Task: Return, from the lines below, each one that includes the word "server".

Web document revisions
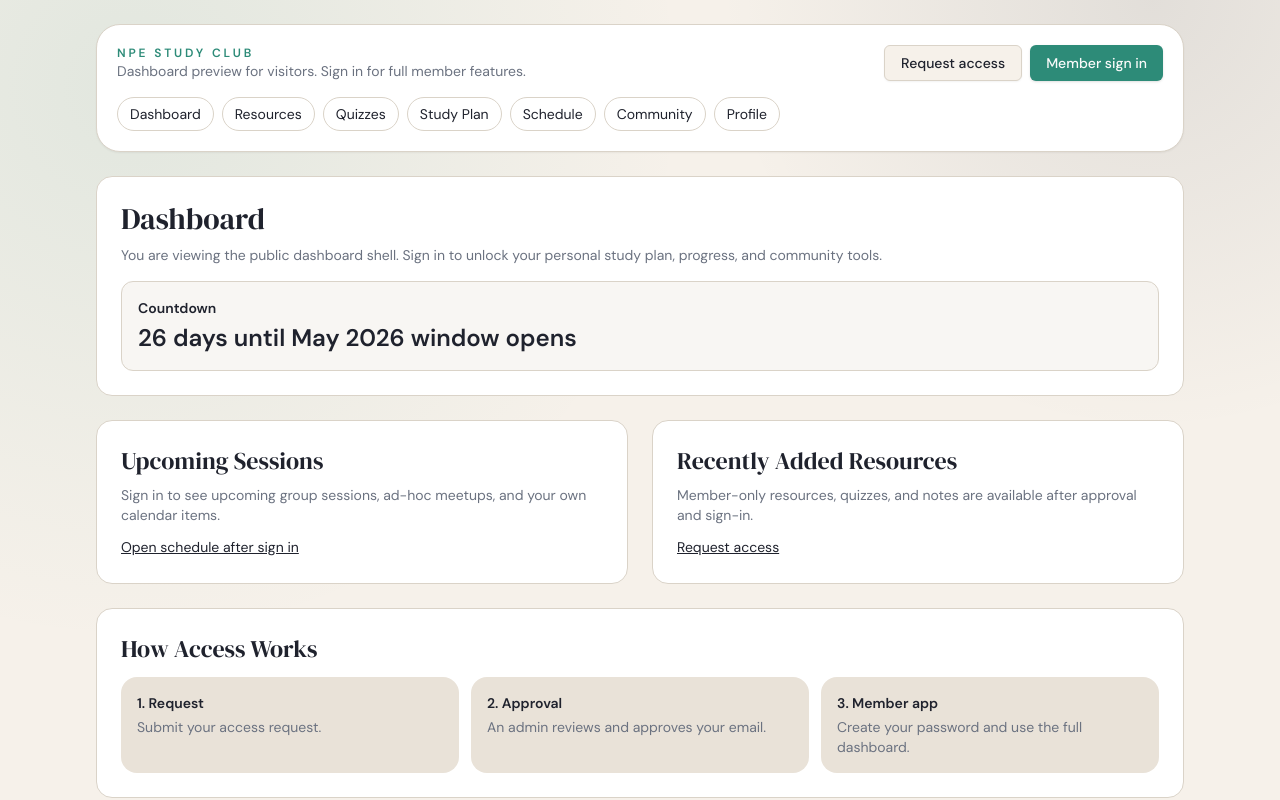
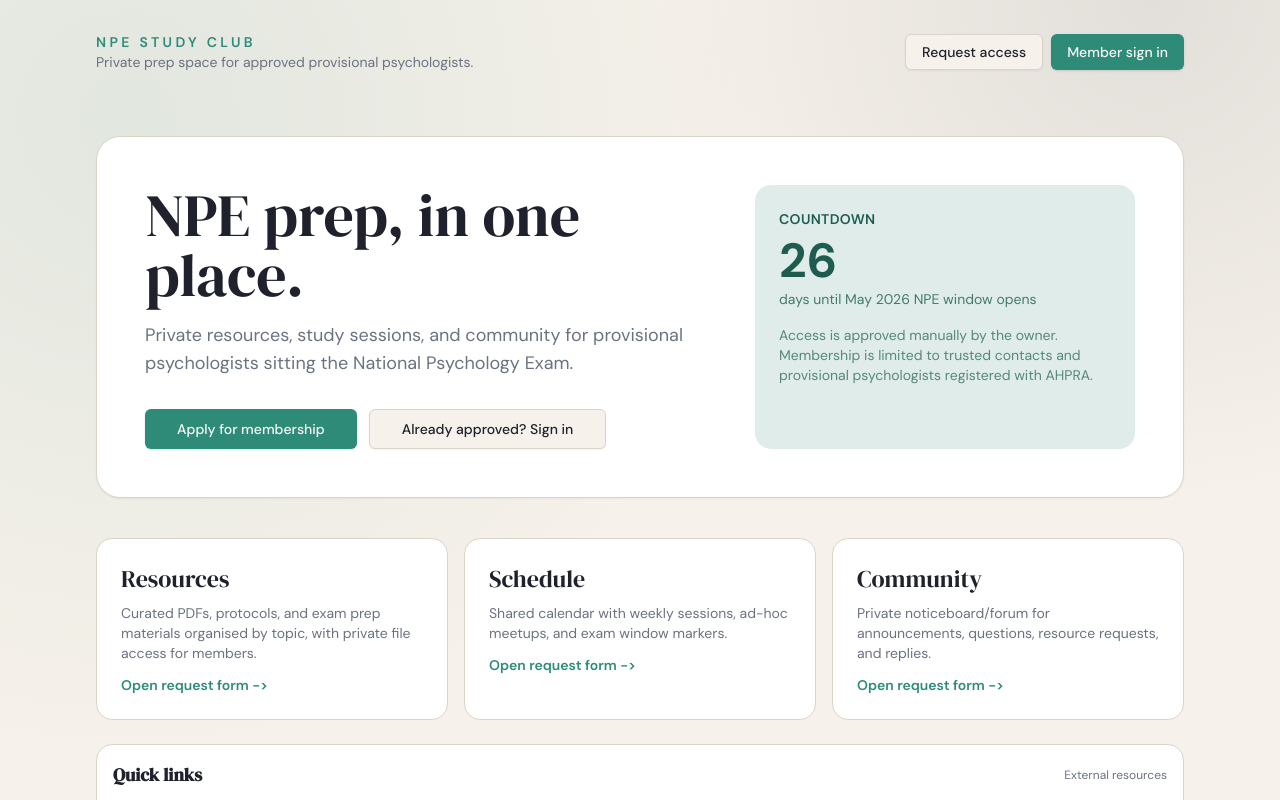
Before and after one commit to ccicm/NPEstudyclub, a Next.js app in the folder npe-web/: page / in a window 1280 px wide. Shown: the top 800 px of the page. Built offline with nearby package versions, Linux system fonts and the light colour scheme; no server answers.

Commit message:
pagestyle

```diff
--- a/npe-web/app/page.tsx
+++ b/npe-web/app/page.tsx
@@ -1,6 +1,7 @@
 import Link from "next/link";
 import { redirect } from "next/navigation";
 import { Button } from "@/components/ui/button";
+import { QUICK_LINKS } from "@/lib/quick-links";
 import { createClient } from "@/lib/supabase/server";
 
 const EXAM_WINDOW_OPEN = new Date("2026-05-04T00:00:00+10:00");
@@ -32,12 +33,11 @@ export default async function Home() {
   }
 
   return (
-    <main className="mx-auto min-h-screen w-full max-w-6xl px-5 py-6 md:px-8">
-      <header className="rounded-3xl border bg-card p-4 shadow-sm md:p-5">
-        <div className="flex flex-wrap items-center justify-between gap-3">
+    <main className="mx-auto flex min-h-screen w-full max-w-6xl flex-col px-5 py-8 md:px-8">
+      <header className="flex flex-col gap-4 sm:flex-row sm:items-center sm:justify-between">
         <div>
-            <p className="text-xs font-semibold uppercase tracking-[0.24em] text-primary">NPE Study Club</p>
-            <p className="text-sm text-muted-foreground">Dashboard preview for visitors. Sign in for full member features.</p>
+          <p className="text-sm font-semibold tracking-[0.24em] text-primary">NPE STUDY CLUB</p>
+          <p className="text-sm text-muted-foreground">Private prep space for approved provisional psychologists.</p>
         </div>
         <div className="flex gap-2">
           <Button asChild variant="outline">
@@ -47,77 +47,114 @@ export default async function Home() {
             <Link href="/auth/login">Member sign in</Link>
           </Button>
         </div>
-        </div>
-        <nav className="mt-4 flex flex-wrap gap-2">
-          {[
-            { href: "/auth/login", label: "Dashboard" },
-            { href: "/auth/login", label: "Resources" },
-            { href: "/auth/login", label: "Quizzes" },
-            { href: "/auth/login", label: "Study Plan" },
-            { href: "/auth/login", label: "Schedule" },
-            { href: "/auth/login", label: "Community" },
-            { href: "/auth/login", label: "Profile" },
-          ].map((link) => (
-            <Link key={link.label} href={link.href} className="rounded-full border px-3 py-1.5 text-sm transition-colors hover:bg-muted">
-              {link.label}
-            </Link>
-          ))}
-        </nav>
       </header>
 
-      <div className="mt-6 space-y-6">
-        <section className="rounded-2xl border bg-card p-6">
-          <h1 className="text-3xl">Dashboard</h1>
-          <p className="mt-2 text-sm text-muted-foreground">
-            You are viewing the public dashboard shell. Sign in to unlock your personal study plan, progress, and
-            community tools.
-          </p>
-          <div className="mt-4 rounded-xl border bg-muted/30 p-4">
-            <p className="text-sm font-semibold">Countdown</p>
-            <p className="mt-1 text-2xl font-semibold">{daysRemaining} days until May 2026 window opens</p>
+      <section className="mt-16 rounded-3xl border bg-card p-8 shadow-sm md:p-12">
+        <div className="grid gap-10 md:grid-cols-[1.2fr_0.8fr]">
+          <div>
+            <h1 className="text-4xl leading-tight md:text-6xl">NPE prep, in one place.</h1>
+            <p className="mt-4 max-w-2xl text-lg text-muted-foreground">
+              Private resources, study sessions, and community for provisional psychologists sitting the National
+              Psychology Exam.
+            </p>
+            <div className="mt-8 flex flex-wrap gap-3">
+              <Button asChild size="lg">
+                <Link href="/auth/request">Apply for membership</Link>
+              </Button>
+              <Button asChild size="lg" variant="outline">
+                <Link href="/auth/login">Already approved? Sign in</Link>
+              </Button>
+            </div>
           </div>
-        </section>
+          <div className="rounded-2xl bg-accent p-6">
+            <p className="text-sm font-semibold uppercase tracking-wide text-accent-foreground">
+              Countdown
+            </p>
+            <p className="mt-2 text-5xl font-bold text-accent-foreground">{daysRemaining}</p>
+            <p className="mt-1 text-sm text-accent-foreground/80">
+              days until May 2026 NPE window opens
+            </p>
+            <p className="mt-4 text-sm text-accent-foreground/70">
+              Access is approved manually by the owner. Membership is limited to
+              trusted contacts and provisional psychologists registered with
+              AHPRA.
+            </p>
+          </div>
+        </div>
+      </section>
 
-        <div className="grid gap-6 lg:grid-cols-2">
-          <section className="rounded-2xl border bg-card p-6">
-            <h2 className="text-2xl">Upcoming Sessions</h2>
+      <section className="mt-10 grid gap-4 md:grid-cols-3">
+        <Link href="/auth/request" className="rounded-2xl border bg-card p-6 transition hover:bg-muted/30">
+          <article>
+            <h2 className="text-2xl">Resources</h2>
             <p className="mt-2 text-sm text-muted-foreground">
-              Sign in to see upcoming group sessions, ad-hoc meetups, and your own calendar items.
+              Curated PDFs, protocols, and exam prep materials organised by topic, with private file access for members.
             </p>
-            <Link href="/auth/login" className="mt-3 inline-block text-sm underline">
-              Open schedule after sign in
-            </Link>
-          </section>
+            <p className="mt-3 text-sm font-semibold text-primary">Open request form -&gt;</p>
+          </article>
+        </Link>
+        <Link href="/auth/request" className="rounded-2xl border bg-card p-6 transition hover:bg-muted/30">
+          <article>
+            <h2 className="text-2xl">Schedule</h2>
+            <p className="mt-2 text-sm text-muted-foreground">
+              Shared calendar with weekly sessions, ad-hoc meetups, and exam window markers.
+            </p>
+            <p className="mt-3 text-sm font-semibold text-primary">Open request form -&gt;</p>
+          </article>
+        </Link>
+        <Link href="/auth/request" className="rounded-2xl border bg-card p-6 transition hover:bg-muted/30">
+          <article>
+            <h2 className="text-2xl">Community</h2>
+            <p className="mt-2 text-sm text-muted-foreground">
+              Private noticeboard/forum for announcements, questions, resource requests, and replies.
+            </p>
+            <p className="mt-3 text-sm font-semibold text-primary">Open request form -&gt;</p>
+          </article>
+        </Link>
+      </section>
 
-          <section className="rounded-2xl border bg-card p-6">
-            <h2 className="text-2xl">Recently Added Resources</h2>
-            <p className="mt-2 text-sm text-muted-foreground">
-              Member-only resources, quizzes, and notes are available after approval and sign-in.
-            </p>
-            <Link href="/auth/request" className="mt-3 inline-block text-sm underline">
-              Request access
-            </Link>
-          </section>
+      <section className="mt-6 rounded-2xl border bg-card p-4">
+        <div className="flex items-center justify-between gap-3">
+          <h2 className="text-lg font-semibold">Quick links</h2>
+          <p className="text-xs text-muted-foreground">External resources</p>
         </div>
+        <div className="mt-3 flex gap-3 overflow-x-auto pb-1">
+          {QUICK_LINKS.map((link) => (
+            <a
+              key={link.label}
+              href={link.url}
+              target="_blank"
+              rel="noreferrer"
+              className="min-w-56 rounded-xl border bg-background px-3 py-2 text-sm transition hover:bg-muted/40"
+            >
+              <p className="font-medium">{link.label}</p>
+              <p className="mt-1 text-xs text-primary">Open link -&gt;</p>
+            </a>
+          ))}
+        </div>
+      </section>
 
-        <section className="rounded-2xl border bg-card p-6">
-          <h2 className="text-2xl">How Access Works</h2>
+      <section className="mt-10 rounded-3xl border bg-card p-8">
+        <div className="grid gap-6 md:grid-cols-[0.9fr_1.1fr] md:items-center">
+          <div>
+            <h2 className="mt-2 text-3xl">Approved members get in. Everyone else requests access.</h2>
+          </div>
           <div className="mt-3 grid gap-3 text-sm text-muted-foreground sm:grid-cols-3">
             <div className="rounded-2xl bg-muted p-4">
               <p className="font-semibold text-foreground">1. Request</p>
-              <p className="mt-1">Submit your access request.</p>
+              <p className="mt-1">Submit a short access request via the button above.</p>
             </div>
             <div className="rounded-2xl bg-muted p-4">
               <p className="font-semibold text-foreground">2. Approval</p>
-              <p className="mt-1">An admin reviews and approves your email.</p>
+              <p className="mt-1">Your request is reviewed and approved by the group organiser.</p>
             </div>
             <div className="rounded-2xl bg-muted p-4">
-              <p className="font-semibold text-foreground">3. Member app</p>
-              <p className="mt-1">Create your password and use the full dashboard.</p>
+              <p className="font-semibold text-foreground">3. Access</p>
+              <p className="mt-1">Once approved, create your password and sign in to the member app.</p>
             </div>
           </div>
-        </section>
-      </div>
+        </div>
+      </section>
 
       <p className="mt-6 text-sm text-muted-foreground">Read our <Link href="/privacy" className="underline">Privacy Policy</Link>.</p>
     </main>
```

Result below:
Before and after one commit to ccicm/NPEstudyclub, a Next.js app in the folder npe-web/: page / in a window 1280 px wide. Shown: the top 800 px of the page. Built offline with nearby package versions, Linux system fonts and the light colour scheme; no server answers.
 import { createClient } from "@/lib/supabase/server";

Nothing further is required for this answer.